Work task: Each line of the data that mentions the string "traefik" needs to be identified and copied.

[Stored entries]
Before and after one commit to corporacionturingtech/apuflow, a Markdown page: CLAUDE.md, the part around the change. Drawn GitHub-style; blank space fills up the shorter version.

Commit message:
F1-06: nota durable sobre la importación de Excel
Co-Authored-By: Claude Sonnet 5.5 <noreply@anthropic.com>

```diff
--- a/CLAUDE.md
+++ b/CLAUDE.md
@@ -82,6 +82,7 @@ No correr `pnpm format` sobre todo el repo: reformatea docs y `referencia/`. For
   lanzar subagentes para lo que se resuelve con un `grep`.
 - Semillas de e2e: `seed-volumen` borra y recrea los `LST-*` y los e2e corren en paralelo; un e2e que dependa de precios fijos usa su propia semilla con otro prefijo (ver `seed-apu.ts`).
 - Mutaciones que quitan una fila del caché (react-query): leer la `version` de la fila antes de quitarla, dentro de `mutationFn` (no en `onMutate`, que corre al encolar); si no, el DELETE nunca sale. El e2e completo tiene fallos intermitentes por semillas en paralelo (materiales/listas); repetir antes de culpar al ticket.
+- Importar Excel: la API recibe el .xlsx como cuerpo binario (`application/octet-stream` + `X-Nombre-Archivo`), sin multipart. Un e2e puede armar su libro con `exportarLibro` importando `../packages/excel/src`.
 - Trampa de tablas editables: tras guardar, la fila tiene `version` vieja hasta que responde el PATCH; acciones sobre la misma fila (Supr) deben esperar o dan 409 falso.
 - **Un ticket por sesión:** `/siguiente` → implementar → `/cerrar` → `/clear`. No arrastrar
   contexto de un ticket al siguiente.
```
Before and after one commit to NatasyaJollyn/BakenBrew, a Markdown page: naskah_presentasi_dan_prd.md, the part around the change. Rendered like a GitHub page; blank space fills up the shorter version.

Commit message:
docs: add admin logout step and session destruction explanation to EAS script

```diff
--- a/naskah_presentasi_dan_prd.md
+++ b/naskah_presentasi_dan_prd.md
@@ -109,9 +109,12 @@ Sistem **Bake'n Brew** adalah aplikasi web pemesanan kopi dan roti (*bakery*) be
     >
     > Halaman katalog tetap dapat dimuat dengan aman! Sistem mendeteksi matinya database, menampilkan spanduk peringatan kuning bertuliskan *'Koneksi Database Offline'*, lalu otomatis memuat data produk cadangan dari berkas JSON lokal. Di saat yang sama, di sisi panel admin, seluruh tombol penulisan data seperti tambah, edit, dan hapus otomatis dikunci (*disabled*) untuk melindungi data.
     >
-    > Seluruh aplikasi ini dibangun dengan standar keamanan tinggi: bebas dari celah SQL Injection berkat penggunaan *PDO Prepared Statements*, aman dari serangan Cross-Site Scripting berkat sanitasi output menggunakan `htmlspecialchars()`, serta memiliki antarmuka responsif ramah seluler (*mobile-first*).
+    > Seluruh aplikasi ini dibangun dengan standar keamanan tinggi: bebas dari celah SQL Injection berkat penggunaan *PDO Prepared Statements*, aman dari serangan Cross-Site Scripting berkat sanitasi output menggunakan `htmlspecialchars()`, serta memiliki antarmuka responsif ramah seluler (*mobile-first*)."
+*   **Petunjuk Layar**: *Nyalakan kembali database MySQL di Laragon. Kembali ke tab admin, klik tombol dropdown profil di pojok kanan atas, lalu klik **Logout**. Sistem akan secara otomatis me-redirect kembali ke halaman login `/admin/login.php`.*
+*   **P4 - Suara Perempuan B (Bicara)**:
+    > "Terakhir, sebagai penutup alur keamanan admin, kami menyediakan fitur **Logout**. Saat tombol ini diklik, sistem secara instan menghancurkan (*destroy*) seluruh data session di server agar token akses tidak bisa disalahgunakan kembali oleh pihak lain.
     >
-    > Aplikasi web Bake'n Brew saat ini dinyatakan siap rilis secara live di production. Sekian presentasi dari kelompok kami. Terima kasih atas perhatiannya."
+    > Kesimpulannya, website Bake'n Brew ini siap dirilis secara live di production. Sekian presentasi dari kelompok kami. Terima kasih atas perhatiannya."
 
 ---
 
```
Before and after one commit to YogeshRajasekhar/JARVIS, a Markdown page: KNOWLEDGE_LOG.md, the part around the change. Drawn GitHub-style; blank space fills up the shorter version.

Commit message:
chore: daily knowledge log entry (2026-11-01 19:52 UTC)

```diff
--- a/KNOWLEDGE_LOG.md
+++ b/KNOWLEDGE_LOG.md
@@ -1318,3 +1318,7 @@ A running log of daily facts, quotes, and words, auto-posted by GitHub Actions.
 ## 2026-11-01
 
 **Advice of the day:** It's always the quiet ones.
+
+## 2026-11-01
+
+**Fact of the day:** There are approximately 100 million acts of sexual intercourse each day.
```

==

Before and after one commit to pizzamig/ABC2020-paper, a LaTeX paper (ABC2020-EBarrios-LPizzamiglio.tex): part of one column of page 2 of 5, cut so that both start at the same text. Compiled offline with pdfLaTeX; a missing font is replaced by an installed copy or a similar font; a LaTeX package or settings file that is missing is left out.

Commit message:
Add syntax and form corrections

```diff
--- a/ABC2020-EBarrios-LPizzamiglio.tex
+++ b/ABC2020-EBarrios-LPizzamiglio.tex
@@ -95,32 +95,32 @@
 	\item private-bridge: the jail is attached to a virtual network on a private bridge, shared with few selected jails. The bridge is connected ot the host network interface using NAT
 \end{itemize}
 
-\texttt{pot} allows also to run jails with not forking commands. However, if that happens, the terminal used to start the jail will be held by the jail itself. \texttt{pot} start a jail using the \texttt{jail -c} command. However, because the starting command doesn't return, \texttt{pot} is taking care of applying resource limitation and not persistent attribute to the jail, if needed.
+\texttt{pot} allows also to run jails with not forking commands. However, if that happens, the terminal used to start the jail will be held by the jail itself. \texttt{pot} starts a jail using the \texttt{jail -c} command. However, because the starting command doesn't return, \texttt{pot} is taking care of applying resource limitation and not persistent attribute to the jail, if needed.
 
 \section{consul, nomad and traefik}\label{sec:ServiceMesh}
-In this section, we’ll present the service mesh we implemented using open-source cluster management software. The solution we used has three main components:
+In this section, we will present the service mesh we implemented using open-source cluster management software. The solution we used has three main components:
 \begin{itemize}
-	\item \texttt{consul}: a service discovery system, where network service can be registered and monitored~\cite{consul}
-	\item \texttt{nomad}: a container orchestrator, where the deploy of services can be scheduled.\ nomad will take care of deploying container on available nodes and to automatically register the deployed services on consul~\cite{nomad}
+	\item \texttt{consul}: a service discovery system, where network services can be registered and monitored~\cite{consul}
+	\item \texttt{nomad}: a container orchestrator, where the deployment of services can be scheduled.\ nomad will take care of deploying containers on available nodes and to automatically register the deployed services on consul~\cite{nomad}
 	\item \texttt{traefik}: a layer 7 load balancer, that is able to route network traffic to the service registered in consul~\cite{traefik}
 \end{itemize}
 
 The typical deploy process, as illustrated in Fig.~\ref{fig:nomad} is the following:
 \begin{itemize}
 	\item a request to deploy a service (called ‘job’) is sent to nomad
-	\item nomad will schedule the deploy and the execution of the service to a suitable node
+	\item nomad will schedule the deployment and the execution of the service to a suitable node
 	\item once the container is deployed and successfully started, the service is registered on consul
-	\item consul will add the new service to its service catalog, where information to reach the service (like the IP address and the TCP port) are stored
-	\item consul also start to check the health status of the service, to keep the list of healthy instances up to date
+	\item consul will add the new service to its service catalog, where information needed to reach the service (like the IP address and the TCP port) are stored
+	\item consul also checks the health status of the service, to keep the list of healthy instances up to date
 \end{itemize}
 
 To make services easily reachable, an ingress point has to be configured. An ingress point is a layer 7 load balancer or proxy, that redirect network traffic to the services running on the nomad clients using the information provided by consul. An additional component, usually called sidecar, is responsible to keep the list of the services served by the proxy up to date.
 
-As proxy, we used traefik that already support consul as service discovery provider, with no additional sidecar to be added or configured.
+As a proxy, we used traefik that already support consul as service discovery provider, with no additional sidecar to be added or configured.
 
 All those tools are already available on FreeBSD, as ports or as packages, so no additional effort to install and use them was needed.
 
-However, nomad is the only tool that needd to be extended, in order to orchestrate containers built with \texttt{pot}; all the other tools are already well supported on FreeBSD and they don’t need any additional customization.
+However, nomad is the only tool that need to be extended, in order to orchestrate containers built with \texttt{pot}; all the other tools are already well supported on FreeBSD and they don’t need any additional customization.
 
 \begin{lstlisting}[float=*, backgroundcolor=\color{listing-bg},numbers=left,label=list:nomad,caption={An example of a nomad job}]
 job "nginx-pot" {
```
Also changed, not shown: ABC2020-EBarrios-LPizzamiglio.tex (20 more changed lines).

---

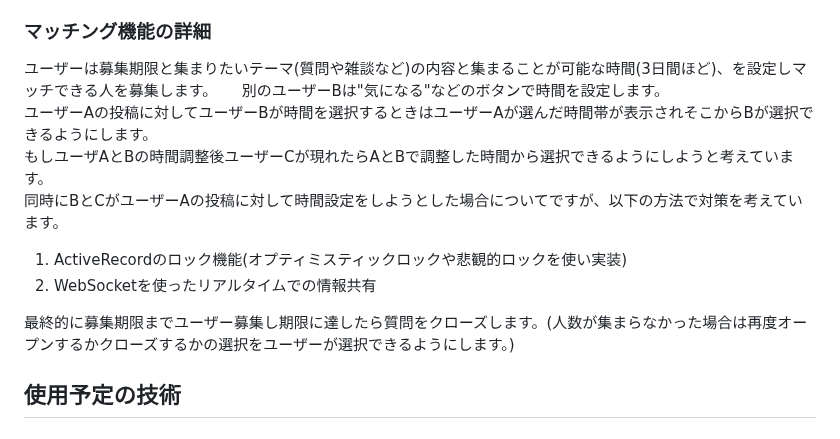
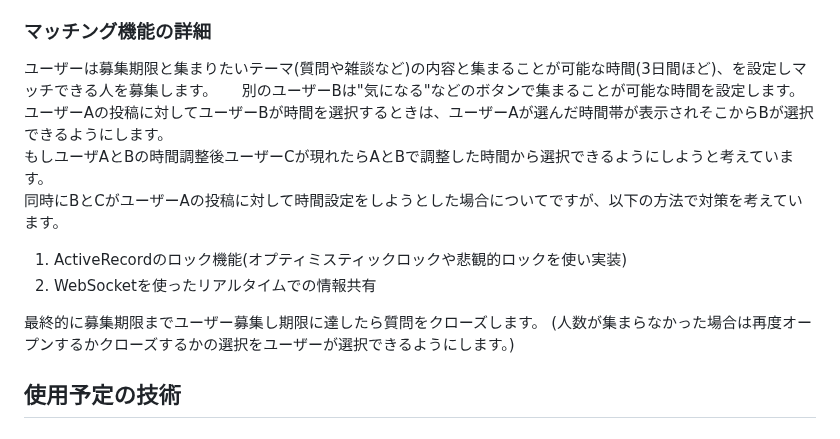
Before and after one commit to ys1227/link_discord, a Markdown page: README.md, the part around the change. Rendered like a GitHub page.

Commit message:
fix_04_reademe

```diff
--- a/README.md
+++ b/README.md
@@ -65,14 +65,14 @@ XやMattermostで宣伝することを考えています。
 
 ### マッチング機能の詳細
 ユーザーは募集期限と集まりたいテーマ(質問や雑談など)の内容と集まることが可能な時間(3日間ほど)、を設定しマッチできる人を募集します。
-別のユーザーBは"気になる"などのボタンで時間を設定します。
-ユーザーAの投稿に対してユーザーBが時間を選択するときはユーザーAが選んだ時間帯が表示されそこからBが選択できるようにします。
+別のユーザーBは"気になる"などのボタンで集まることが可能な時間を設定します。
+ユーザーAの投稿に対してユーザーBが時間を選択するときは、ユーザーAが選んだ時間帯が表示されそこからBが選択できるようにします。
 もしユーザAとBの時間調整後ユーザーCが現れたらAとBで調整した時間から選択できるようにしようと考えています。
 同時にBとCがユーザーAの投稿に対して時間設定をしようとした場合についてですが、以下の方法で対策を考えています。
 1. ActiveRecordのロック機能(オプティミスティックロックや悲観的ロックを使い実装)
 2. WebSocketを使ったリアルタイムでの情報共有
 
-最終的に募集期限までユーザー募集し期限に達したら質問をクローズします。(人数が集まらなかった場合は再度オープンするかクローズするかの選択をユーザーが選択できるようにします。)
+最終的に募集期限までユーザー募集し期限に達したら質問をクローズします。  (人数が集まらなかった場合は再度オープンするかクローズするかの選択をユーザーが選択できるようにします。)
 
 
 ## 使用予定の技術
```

Result of this exercise:
 \section{consul, nomad and traefik}\label{sec:ServiceMesh}
 	\item \texttt{traefik}: a layer 7 load balancer, that is able to route network traffic to the service registered in consul~\cite{traefik}
-As proxy, we used traefik that already support consul as service discovery provider, with no additional sidecar to be added or configured.
+As a proxy, we used traefik that already support consul as service discovery provider, with no additional sidecar to be added or configured.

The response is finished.